Your goal: Report every line of the data where the string "función" appears.

Stored data entries:
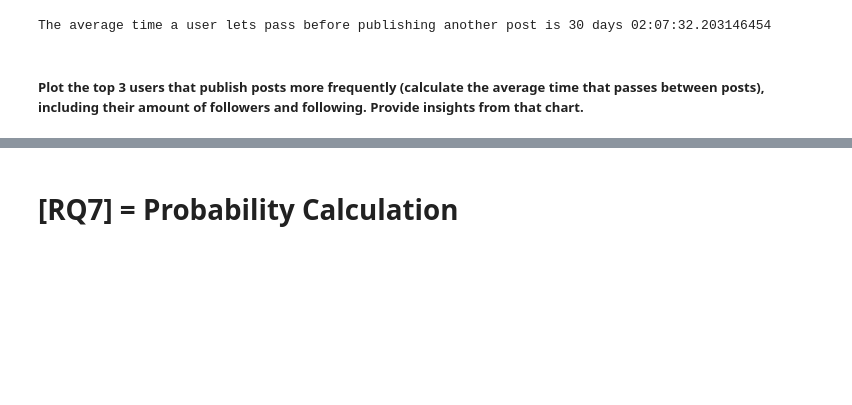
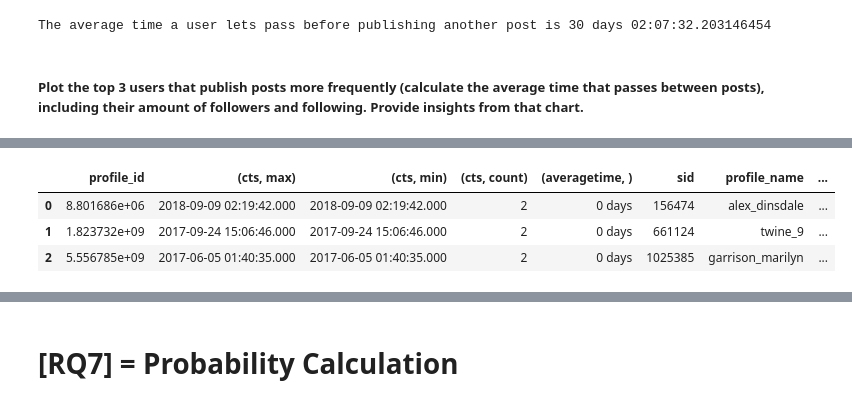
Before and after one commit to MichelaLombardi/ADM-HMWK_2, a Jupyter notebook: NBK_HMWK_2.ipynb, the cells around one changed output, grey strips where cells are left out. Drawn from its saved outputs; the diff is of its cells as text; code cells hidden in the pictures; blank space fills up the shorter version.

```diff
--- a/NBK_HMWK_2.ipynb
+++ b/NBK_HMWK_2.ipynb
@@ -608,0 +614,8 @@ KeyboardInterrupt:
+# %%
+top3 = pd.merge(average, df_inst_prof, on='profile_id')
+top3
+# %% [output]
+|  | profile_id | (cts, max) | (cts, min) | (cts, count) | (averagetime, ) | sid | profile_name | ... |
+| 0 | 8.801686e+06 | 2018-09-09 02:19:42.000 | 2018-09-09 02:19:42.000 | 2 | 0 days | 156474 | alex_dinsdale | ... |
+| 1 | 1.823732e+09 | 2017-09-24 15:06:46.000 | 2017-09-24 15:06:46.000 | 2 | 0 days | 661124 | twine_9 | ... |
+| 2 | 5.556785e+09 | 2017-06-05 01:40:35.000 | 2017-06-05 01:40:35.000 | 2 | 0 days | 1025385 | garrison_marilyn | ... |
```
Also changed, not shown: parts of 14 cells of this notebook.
==
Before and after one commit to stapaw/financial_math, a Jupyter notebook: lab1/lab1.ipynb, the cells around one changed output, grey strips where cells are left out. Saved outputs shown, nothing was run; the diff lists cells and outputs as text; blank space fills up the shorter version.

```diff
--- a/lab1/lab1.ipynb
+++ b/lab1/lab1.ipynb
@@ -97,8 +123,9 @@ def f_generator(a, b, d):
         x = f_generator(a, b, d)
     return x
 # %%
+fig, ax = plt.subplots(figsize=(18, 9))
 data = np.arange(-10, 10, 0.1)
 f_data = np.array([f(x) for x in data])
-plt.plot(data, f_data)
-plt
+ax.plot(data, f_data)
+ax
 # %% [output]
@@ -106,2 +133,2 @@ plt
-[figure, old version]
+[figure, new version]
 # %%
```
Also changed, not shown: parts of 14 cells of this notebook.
* * *
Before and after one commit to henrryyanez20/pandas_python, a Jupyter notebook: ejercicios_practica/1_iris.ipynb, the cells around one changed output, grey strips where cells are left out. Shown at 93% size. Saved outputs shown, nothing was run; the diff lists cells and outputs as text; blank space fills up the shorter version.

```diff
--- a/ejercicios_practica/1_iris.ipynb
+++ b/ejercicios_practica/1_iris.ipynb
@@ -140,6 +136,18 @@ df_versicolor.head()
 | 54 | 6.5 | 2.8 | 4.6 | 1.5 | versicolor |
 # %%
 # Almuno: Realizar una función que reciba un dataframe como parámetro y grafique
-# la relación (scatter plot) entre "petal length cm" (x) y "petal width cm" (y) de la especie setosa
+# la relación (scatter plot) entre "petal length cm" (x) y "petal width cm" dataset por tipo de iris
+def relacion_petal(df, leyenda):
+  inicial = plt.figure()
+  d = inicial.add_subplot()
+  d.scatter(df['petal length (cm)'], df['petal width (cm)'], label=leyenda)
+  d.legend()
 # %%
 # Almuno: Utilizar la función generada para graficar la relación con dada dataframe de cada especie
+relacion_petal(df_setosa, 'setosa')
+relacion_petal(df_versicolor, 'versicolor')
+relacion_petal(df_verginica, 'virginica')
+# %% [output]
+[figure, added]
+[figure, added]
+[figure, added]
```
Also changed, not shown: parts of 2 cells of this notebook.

Answer to this exercise:
 # Almuno: Realizar una función que reciba un dataframe como parámetro y grafique
 # Almuno: Utilizar la función generada para graficar la relación con dada dataframe de cada especie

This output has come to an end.